October 16, 2018
Anonymised Trust Intelligence: The Future of Fraud Prevention
Posted February 3, 2015
The ThreatMetrix® team was in Frankfurt last week for the sixth annual e-Crime Congress Germany event, and what a great show it was. As leaders in fraud prevention, education and awareness-raising has always been an important part of our job and where better to take the ThreatMetrix message than to the largest gathering of senior information risk and security professionals in the region?
It was a great opportunity to share our vision of anonymised trust intelligence, and of course to get valuable feedback from customers and prospective clients.
The big picture
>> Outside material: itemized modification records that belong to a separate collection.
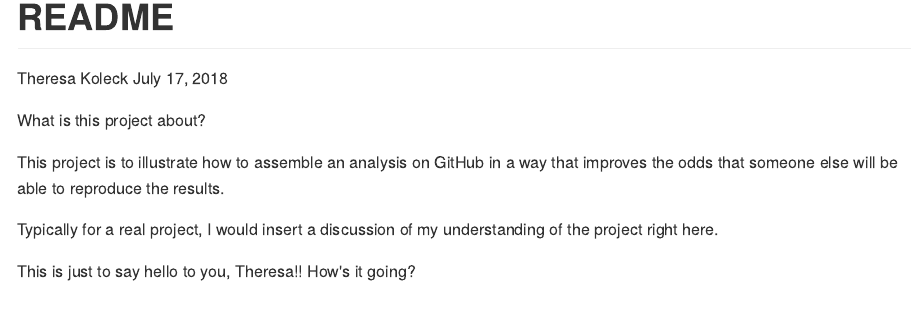
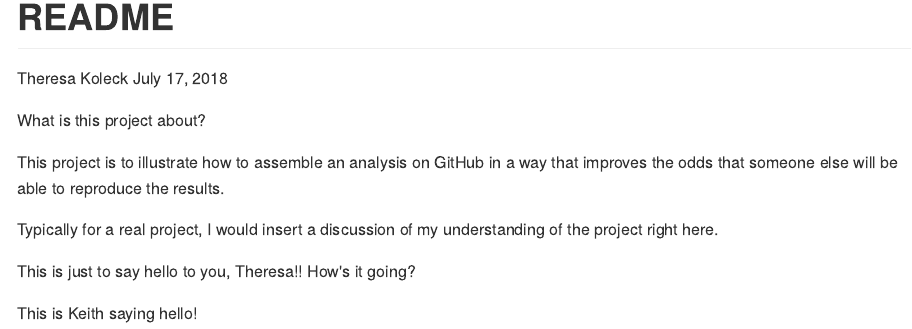
Before and after one commit to theresakoleck/sisbid_2018_git, an R Markdown document (README.Rmd): the page in a window 1100 px wide, from its top. The pictures show the output file README.md that the author committed with the source, drawn offline in the style of GitHub.

Commit message:
I tweaked your README!

```diff
--- a/README.Rmd
+++ b/README.Rmd
@@ -12,3 +12,5 @@ This project is to illustrate how to assemble an analysis on GitHub in a way tha
 Typically for a real project, I would insert a discussion of my understanding of the project right here.
 
 This is just to say hello to you, Theresa!! How's it going?
+
+This is Keith saying hello!
```
Also changed, not shown: README.md.
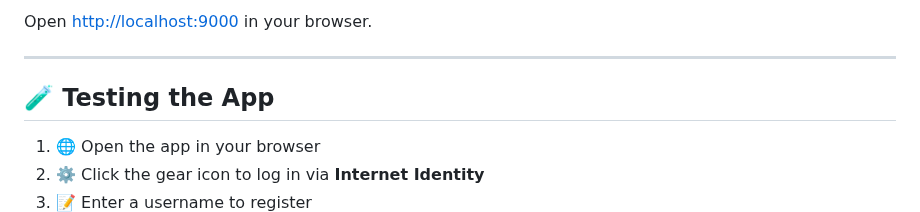
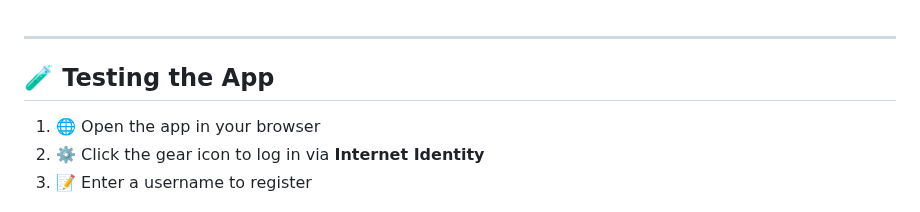
Before and after one commit to kelvinagyareyeboah/ChatChain, a Markdown page: README.md, the part around the change. Rendered like a GitHub page.

```diff
--- a/README.md
+++ b/README.md
@@ -1,5 +1,3 @@
-
-Open [http://localhost:9000](http://localhost:9000) in your browser.
 
 ---
 
```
This year we were lucky enough to have our solutions director Stephen Moody on board with a presentation which perfectly articulated our thoughts on what we believe is the future of fraud prevention. When Stephen takes the stage, people listen. He has over 10 years’ experience in the fraud prevention space and a PhD in astrophysics from Cambridge to boot. In previous roles for firms like BAE Applied Intelligence he’s pioneered advanced analytics systems to fortify firms against an estimated £3 billion in attempted fraud. This usually gets people’s attention.
He first revealed the scale of the problem facing firms today in all sectors – from healthcare to government, retail to social media, and everything in between. The fraudsters are getting smarter, more agile and more determined than ever before to steal your customers’ personal information and commit account takeover and payment fraud. IP spoofing; botnets; man-in-the-browser attacks; identity spoofing; and device spoofing. These are just some of the methods used to hide their true identity and purpose.
ThreatMetrix stopped a staggering 11.4 million account attacks globally, in real-time, in December – in itself no doubt only a small proportion of the level of cyber fraud in the run up to Christmas.
Fraud is moving increasingly into mobile channels – we suspect mobile will account for half of all fraud attempts by the end of the year – and it’s account takeover infractions that are becoming the cyber criminals’ favourite, said Moody.
The big answer
We know all of this thanks to our unique ThreatMetrix® Global Trust Intelligence Network, which analyses over 850 million transactions every month to determine whether they are fraudulent or not. This system, or the model it represents, is the best way we’ve got of combatting the tidal wave of online fraud heading our way. The problem is getting so bad that the British Retail Consortium last week called for better policing and more effective fraud reporting channels. But that won’t address the core problem. We need to sniff out dodgy transactions in real-time before the criminals have a chance to defraud us.
We do this by crunching device, behavioural and identity data with smart analytics and big data tools to work out if the person at the other end of the internet is who they say they are. It should be real-time, cheap and completely invisible to the user – or they may get fed up of waiting and abandon their log-in/transaction. It also needs to use anonymised data so that firms are happy joining up to reap the benefits of reduced fraud, lower cost and charges, without worrying about giving away a competitive advantage.
This is the vision Stephen set out in Frankfurt, which I’m pleased to say got everyone talking and thinking in a different way about fraud prevention. If you’re also interested to find out more do get in touch here.